Cisco HyperFlex and Nexus 3548 ping / ARP drop Layer-2 connectivity issue

I recently deployed a Cisco HyperFlex system with some old Cisco Catalyst 2960s switches. I now have this shiny new piece of tin which does 10Gb connectivity but the upstream switches were limiting it to 1Gb. It is also recommended to have jumbo frames enabled but the Catalyst switches required a reload to enable jumbo frames on them. High time to upgrade to 10Gb switching!!

I called my trusty Cisco SE and asked what the most cost effective 10Gb switch was and was recommended the Nexus N3K-C3524P-10GX which was basically a Nexus 3548 with 24 ports out of the 48 ports being licensed. After receiving the new switches, I decided to upgrade the NX-OS to the latest version from the 6.x version that it shipped with. I don’t run any advanced L3 features and only require a basic 10Gb L2 switch so didn’t think much of going to the latest version which was 7.0(3)I7(3) as I have other Nexus 9300 switches running similar 7.x NX-OS.

After configuring the new Nexus 3548 switches, I then started migrating to the new switches from the Catalyst. Instead of doing a “big bang” approach, I moved one uplink from one of the HyperFlex UCS FIs from the Catalyst to the new Nexus 3548 then moved a test VLAN / portgroup on the ESXi hosts to go through the new Nexus by changing over the vSphere vSwitch uplinks. I then tried pinging the test VMs and found that the pings were not getting through as soon as the links were changed.

I then tried to think of all the potential reasons for the root cause… configuration error?… mac address bug on the Nexus?.. mac aging issues? I then created an SVI for the test VLAN on the upstream switches from the Nexus 3548 and also SVIs on the Nexus 3548 and surprisingly the SVIs on the upstream switches and Nexus 3548 could ping each other. However, the SVI on the upstream switches were unable to ping the VMs south of the Nexus 3548 which were behind the HyperFlex UCS FIs. To add to the strange behavior, the Nexus 3548 SVIs could ping the test VMs successfully.
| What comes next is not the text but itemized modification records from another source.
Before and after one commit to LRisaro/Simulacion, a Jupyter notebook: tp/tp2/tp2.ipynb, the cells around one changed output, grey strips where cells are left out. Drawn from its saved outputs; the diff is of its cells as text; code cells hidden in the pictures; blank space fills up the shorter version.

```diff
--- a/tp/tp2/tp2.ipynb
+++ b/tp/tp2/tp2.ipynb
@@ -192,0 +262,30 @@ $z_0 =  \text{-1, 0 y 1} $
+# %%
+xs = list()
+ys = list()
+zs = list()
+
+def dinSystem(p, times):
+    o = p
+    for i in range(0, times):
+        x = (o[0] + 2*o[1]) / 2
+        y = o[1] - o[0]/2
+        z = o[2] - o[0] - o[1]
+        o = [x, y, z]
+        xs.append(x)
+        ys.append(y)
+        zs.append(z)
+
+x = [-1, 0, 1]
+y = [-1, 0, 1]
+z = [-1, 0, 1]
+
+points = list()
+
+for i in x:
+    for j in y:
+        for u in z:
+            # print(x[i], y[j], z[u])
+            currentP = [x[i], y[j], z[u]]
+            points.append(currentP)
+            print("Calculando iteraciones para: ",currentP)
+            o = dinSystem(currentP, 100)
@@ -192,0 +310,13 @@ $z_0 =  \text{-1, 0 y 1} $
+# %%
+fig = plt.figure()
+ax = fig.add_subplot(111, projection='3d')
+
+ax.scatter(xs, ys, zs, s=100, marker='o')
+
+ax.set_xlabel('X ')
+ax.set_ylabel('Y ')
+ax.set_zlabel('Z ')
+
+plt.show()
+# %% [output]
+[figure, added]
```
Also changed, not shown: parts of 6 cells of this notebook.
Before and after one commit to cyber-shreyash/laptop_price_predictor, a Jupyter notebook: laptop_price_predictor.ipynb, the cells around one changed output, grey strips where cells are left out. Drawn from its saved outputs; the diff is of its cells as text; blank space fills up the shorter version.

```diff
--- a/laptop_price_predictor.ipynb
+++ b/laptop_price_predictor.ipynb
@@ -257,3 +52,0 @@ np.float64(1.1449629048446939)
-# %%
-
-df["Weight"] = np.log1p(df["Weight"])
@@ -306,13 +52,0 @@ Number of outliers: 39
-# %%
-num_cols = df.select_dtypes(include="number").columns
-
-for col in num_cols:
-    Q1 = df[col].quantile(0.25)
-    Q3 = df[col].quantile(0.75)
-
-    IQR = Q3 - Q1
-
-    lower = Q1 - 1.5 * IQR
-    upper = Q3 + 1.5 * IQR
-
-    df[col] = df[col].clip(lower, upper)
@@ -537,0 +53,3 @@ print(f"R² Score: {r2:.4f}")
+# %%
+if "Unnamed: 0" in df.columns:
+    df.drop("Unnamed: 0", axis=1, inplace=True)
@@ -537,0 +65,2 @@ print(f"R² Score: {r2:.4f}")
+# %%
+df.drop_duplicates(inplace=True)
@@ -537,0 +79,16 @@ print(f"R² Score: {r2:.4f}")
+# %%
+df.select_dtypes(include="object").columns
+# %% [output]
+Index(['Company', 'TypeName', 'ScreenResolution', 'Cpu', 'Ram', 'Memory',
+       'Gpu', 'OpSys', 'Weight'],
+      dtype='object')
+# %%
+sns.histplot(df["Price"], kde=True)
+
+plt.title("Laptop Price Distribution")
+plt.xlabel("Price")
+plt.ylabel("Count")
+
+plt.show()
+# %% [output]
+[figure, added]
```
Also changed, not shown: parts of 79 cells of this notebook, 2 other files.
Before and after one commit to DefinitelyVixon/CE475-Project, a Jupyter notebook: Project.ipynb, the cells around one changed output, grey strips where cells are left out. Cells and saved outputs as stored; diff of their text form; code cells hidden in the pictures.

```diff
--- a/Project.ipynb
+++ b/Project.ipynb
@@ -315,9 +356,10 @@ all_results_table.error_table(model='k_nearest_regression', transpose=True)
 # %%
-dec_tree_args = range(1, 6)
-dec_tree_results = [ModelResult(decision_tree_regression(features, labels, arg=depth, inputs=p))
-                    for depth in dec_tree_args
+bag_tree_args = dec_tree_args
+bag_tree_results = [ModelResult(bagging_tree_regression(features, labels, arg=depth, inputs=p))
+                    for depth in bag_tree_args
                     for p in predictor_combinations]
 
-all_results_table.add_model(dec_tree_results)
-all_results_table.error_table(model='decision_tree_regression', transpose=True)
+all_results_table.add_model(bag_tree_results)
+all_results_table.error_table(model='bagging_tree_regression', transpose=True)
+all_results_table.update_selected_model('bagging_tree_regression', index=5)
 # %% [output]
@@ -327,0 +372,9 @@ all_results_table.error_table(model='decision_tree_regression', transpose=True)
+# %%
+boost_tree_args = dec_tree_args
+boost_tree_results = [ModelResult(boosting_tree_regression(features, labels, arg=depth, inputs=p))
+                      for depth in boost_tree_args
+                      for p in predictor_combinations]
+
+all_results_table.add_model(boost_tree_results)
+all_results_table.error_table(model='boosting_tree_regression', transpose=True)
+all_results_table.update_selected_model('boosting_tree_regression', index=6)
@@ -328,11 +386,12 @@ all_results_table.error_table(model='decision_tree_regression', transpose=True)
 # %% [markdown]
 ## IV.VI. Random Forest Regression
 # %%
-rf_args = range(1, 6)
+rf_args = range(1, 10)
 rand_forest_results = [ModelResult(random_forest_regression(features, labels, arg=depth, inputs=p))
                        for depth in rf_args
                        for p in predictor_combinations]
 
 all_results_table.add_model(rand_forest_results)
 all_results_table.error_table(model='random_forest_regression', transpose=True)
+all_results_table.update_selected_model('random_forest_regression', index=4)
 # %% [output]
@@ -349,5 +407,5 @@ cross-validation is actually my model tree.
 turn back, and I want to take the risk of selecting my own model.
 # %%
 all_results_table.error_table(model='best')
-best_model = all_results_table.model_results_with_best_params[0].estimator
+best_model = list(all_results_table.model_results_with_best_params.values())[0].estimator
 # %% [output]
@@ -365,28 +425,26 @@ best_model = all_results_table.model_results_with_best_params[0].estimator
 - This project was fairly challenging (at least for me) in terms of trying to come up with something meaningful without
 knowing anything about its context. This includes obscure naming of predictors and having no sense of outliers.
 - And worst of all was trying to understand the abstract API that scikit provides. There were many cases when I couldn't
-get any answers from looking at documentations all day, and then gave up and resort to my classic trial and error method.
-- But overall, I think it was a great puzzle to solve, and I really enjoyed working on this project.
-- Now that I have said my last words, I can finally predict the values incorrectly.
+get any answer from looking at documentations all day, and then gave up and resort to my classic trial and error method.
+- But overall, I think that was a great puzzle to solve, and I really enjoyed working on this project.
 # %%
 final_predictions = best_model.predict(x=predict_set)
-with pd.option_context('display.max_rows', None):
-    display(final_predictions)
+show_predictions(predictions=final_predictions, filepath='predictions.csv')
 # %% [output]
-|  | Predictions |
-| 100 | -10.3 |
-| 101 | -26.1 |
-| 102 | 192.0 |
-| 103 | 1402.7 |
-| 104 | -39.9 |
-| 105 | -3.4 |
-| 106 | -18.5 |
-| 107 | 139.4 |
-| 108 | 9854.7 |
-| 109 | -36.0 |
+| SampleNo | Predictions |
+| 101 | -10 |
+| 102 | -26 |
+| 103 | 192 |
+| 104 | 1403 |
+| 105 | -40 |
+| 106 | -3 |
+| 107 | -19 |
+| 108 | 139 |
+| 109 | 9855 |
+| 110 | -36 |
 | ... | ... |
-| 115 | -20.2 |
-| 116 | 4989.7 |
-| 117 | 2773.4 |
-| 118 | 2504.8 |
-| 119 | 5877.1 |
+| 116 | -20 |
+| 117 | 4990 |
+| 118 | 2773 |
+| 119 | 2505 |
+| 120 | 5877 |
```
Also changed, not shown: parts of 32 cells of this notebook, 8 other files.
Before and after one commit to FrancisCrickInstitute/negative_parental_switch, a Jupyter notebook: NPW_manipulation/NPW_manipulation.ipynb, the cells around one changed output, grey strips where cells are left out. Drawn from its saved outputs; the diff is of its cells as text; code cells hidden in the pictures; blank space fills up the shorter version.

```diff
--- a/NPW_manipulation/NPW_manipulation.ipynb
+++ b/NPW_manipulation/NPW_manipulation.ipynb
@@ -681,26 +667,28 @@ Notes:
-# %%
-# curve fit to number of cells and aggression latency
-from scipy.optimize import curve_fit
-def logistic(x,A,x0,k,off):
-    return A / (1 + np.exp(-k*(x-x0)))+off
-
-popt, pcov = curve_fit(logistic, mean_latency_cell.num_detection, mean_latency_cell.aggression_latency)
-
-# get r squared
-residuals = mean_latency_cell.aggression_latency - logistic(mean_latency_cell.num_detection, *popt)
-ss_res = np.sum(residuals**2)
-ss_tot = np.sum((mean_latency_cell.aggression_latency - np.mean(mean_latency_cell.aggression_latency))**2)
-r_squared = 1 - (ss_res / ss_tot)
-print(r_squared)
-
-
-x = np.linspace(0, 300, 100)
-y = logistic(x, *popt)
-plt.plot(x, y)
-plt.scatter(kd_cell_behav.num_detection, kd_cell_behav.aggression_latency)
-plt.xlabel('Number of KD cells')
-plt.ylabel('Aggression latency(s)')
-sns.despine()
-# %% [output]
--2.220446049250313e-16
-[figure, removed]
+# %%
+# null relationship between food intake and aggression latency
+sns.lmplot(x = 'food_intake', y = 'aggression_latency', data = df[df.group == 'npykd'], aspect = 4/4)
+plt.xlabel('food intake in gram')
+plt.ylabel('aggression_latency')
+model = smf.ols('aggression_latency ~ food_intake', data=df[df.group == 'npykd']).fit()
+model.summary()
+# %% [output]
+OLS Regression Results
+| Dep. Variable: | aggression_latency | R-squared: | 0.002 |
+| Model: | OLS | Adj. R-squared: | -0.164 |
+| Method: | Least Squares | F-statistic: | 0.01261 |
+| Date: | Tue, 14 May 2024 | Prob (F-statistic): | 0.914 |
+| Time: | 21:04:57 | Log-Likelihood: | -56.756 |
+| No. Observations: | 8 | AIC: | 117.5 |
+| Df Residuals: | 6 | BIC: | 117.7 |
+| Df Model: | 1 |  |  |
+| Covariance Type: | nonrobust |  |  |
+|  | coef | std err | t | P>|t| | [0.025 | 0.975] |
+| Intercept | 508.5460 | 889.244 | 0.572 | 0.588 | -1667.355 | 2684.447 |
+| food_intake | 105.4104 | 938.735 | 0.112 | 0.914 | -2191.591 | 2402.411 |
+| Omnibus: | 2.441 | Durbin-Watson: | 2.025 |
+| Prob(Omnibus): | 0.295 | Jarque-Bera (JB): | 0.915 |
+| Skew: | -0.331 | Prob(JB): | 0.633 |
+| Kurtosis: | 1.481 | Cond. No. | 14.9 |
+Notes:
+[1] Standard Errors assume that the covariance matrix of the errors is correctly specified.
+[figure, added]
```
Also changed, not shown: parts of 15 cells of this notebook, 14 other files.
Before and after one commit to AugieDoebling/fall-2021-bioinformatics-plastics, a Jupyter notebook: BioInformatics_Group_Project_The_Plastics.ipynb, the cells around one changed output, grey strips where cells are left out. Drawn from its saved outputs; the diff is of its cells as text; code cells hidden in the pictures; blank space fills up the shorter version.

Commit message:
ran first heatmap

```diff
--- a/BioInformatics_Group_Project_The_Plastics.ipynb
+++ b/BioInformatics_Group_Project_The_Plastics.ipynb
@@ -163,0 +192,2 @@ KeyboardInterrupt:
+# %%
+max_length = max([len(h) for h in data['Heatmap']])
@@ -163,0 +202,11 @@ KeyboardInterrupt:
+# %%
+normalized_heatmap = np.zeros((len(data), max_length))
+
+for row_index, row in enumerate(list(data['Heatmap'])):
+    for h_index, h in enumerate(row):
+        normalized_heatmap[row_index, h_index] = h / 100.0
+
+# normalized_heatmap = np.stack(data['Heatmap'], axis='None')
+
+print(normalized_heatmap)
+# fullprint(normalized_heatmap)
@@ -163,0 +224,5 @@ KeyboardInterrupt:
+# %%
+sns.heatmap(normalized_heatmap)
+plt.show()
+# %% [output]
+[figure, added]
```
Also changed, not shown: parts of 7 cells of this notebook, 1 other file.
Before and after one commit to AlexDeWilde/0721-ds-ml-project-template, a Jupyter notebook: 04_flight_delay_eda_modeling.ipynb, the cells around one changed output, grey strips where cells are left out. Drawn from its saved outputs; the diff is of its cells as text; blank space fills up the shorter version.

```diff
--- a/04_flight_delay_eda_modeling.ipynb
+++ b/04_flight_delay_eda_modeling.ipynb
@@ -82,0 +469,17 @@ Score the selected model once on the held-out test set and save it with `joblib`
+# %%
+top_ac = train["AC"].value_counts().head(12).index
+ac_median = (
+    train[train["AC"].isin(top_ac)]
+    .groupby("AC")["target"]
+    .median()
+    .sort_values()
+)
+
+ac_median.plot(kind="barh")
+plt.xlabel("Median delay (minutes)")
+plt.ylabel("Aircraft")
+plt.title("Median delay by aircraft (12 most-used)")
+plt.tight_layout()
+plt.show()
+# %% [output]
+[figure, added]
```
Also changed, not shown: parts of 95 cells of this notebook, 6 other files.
In a nutshell, the problem statement was that anything northbound (upstream) of the new Nexus 3548 was failing to ping the VMs sitting southbound of the Nexus 3548.

I logged a case with Cisco TAC and did more testing. TAC recommended that I connected another switch with SVI south of the Nexus 3548 to test and just like the previous test, the ping works between SVIs. It ONLY seems to fail when going through the Cisco HyperFlex FIs. However, I refuse to accept that the Cisco HyperFlex FIs were the issue as it was all working via the Catalyst switches. I spent approximately 2 weeks with TAC and they even got the HyperFlex TAC team to assist. We did packet captures via the Nexus 3548, UCS FIs, ESXi hosts and even connected a laptop to run Wireshark but TAC could not find the root cause. They identified that ARP requests were being sent towards the VMs and the ESXi hosts and UCS FIs were returning the ARP responses but the responses were not coming back through the Nexus 3548.

Finally, I decided to downgrade the NX-OS of the Nexus 3548 after exhausting other possible reasons. I selected the latest v6.x NX-OS which is 6.0(2)A8(8) and got TAC to guide me through the downgrade. As v7.x had different syntax, I basically needed to remove some of the switch configuration for the downgrade to be successful. After downgrading the NX-OS version, everything worked perfectly. Issue resolved!!

Cisco TAC then tried replicating the issue in the lab and after a few weeks finally found the root cause. Cisco is now calling it a defect on the Nexus 3548 when running NX-OS 7.0(3)I7(3) with bug ID CSCvj86260. It ONLY affects the Nexus 3548 and not other Nexus 3K switches and ONLY on the new NX-OS 7.0(3)I7(3).

The explanation of the issue encountered is that the bug or defect causes the switch to drop all layer-2 packets with non-zero CoS values. So under standard operation and whilst testing with other devices and switches, there is no CoS value set and everything works fine. HyperFlex on the other hand, has CoS values set to classify and prioritize different types of traffic. This makes sense for HyperFlex as it needs to prioritize storage replication traffic over standard traffic.

So it seems that I was probably the first person in the world to have such a set up of HyperFlex with the Nexus 3548 upstream switches running NX-OS 7.0(3)I7(3).

Leave a Reply

Your email address will not be published.

This site uses Akismet to reduce spam. Learn how your comment data is processed.